I thought it should be self-evident that if you get paid to do it, then you're not an amateur. Instead, Crecente was apparently compelled to defend his journalistic credibility. 'Amateur' doesn't mean 'amateur' anymore, it means 'hack'.
Ben Fritz, the guy who blogs video games for Variety, wrote a post about Civilization IV: Colonization and how the concept was intrinsically offensive and racist. He made the mistake of admitting he'd never heard of the original Colonization before, which of course everyone seized upon as the chink in Fritz's armour; the thermal exhaust port on his Death Star.
Did I, in the year 2008, just use the word 'chink'? Someone write an outraged blog post about me please.
I'm not smart enough to directly contest Fritz's position, although judging by the response so far, that shouldn't stop me from taking to the comments and calling him a tard. What I find interesting, though, are comments -- which appear both on the Variety blog and on Quarter to Three -- like this: "This is why bloggers are not journalists and should not pretend to be."
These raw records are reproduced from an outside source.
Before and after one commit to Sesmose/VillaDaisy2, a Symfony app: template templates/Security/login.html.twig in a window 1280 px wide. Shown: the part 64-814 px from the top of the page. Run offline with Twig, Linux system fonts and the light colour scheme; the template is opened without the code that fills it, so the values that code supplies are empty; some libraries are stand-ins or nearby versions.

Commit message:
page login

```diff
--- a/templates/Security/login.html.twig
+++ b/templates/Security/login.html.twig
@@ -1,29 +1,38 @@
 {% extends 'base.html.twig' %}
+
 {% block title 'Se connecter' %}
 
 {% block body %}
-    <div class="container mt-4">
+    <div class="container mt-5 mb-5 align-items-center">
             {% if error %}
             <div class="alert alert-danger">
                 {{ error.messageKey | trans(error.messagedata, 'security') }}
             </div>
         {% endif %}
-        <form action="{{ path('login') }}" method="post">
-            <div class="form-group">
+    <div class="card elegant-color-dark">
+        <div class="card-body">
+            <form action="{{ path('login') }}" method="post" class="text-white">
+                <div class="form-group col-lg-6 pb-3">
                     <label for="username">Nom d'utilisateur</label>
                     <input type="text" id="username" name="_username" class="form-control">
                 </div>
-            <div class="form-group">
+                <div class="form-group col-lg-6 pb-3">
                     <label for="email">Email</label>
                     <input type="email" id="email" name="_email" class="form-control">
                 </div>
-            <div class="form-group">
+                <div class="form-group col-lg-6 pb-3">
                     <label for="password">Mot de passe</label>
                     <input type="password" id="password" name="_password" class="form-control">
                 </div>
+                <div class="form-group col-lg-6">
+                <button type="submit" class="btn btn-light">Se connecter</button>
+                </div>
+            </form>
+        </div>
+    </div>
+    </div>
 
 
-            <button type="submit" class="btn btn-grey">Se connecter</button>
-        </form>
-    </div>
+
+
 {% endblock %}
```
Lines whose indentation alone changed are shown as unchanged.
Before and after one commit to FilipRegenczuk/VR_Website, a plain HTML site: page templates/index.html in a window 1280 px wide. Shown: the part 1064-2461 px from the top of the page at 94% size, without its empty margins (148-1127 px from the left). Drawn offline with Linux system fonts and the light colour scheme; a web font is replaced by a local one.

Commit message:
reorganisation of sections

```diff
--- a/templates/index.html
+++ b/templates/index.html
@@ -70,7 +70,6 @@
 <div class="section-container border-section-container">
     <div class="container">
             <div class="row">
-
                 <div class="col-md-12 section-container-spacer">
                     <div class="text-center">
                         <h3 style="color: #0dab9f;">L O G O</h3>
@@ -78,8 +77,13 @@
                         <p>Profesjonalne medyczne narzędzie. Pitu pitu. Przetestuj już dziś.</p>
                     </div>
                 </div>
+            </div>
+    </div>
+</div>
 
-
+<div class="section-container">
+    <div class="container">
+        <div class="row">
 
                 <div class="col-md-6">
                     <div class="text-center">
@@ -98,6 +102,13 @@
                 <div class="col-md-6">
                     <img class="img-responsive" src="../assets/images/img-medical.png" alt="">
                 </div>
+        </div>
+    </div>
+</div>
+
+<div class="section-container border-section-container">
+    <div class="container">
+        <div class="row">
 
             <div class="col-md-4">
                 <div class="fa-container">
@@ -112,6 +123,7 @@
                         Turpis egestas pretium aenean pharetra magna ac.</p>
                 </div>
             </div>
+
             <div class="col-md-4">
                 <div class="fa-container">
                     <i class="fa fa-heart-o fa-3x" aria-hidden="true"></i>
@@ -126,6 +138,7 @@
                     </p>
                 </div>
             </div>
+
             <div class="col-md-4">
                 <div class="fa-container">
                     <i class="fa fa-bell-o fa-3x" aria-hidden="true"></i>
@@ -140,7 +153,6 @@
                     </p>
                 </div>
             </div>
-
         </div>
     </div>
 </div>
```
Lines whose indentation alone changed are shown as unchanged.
That's a weird statement, Fritz notwithstanding. Basically, the internet cannot be an avenue for legitimate journalism, amateur or otherwise. Okay, that's patently ridiculous, whatever. What's puzzling to me is how Fritz writing an opinion piece somehow disabuses him of his journalist credentials. You're not a journalist if you're ill-informed? You're not a journalist if you're wrong? You're not a journalist if you say something which many people vehemently disagree with?
'Journalist' doesn't mean 'journalist' anymore. It doesn't refer to a profession. It's an endorsement; a statement of preference. Like "yeah, Kieron Gillen, man, that guy's a real journalist." Or "yeah, that Geoff Keighley feature on Half-Life 2, man, that was real journalism." Or "yeah, Jeff Gerstmann, man, giving Zelda an 8.8, that's not real journalism." How many times have you gone to a message board or a blog and seen the phrase "video game journalist" in mocking quotes? Well, at least once.
Journalists are art now. Unlike 'journalism', 'art' has always been a subjective proposition, but I see it used a lot to indicate merely that something is at a very high level of quality. There's no discussion about aesthetics or influence or genre or whatever, 'art' just means A+. Metal Gear Solid 4 is art. Why is it art? Because it's really really good!
But I think that the people praising Metal Gear's artistic merit aren't taking their vacations at the Louvre, and the people telling Ben Fritz he's not a journalist aren't taking inspiration from the opinion pieces of journalists they do like. The words don't have a lot of meaning beyond serving as cards to play in reviews and internet arguments. How do I feel about that? I don't have even a little bit of an idea.
This isn't a blog where I link things, but I am linking this. I don't know if it's journalism but I know what I like.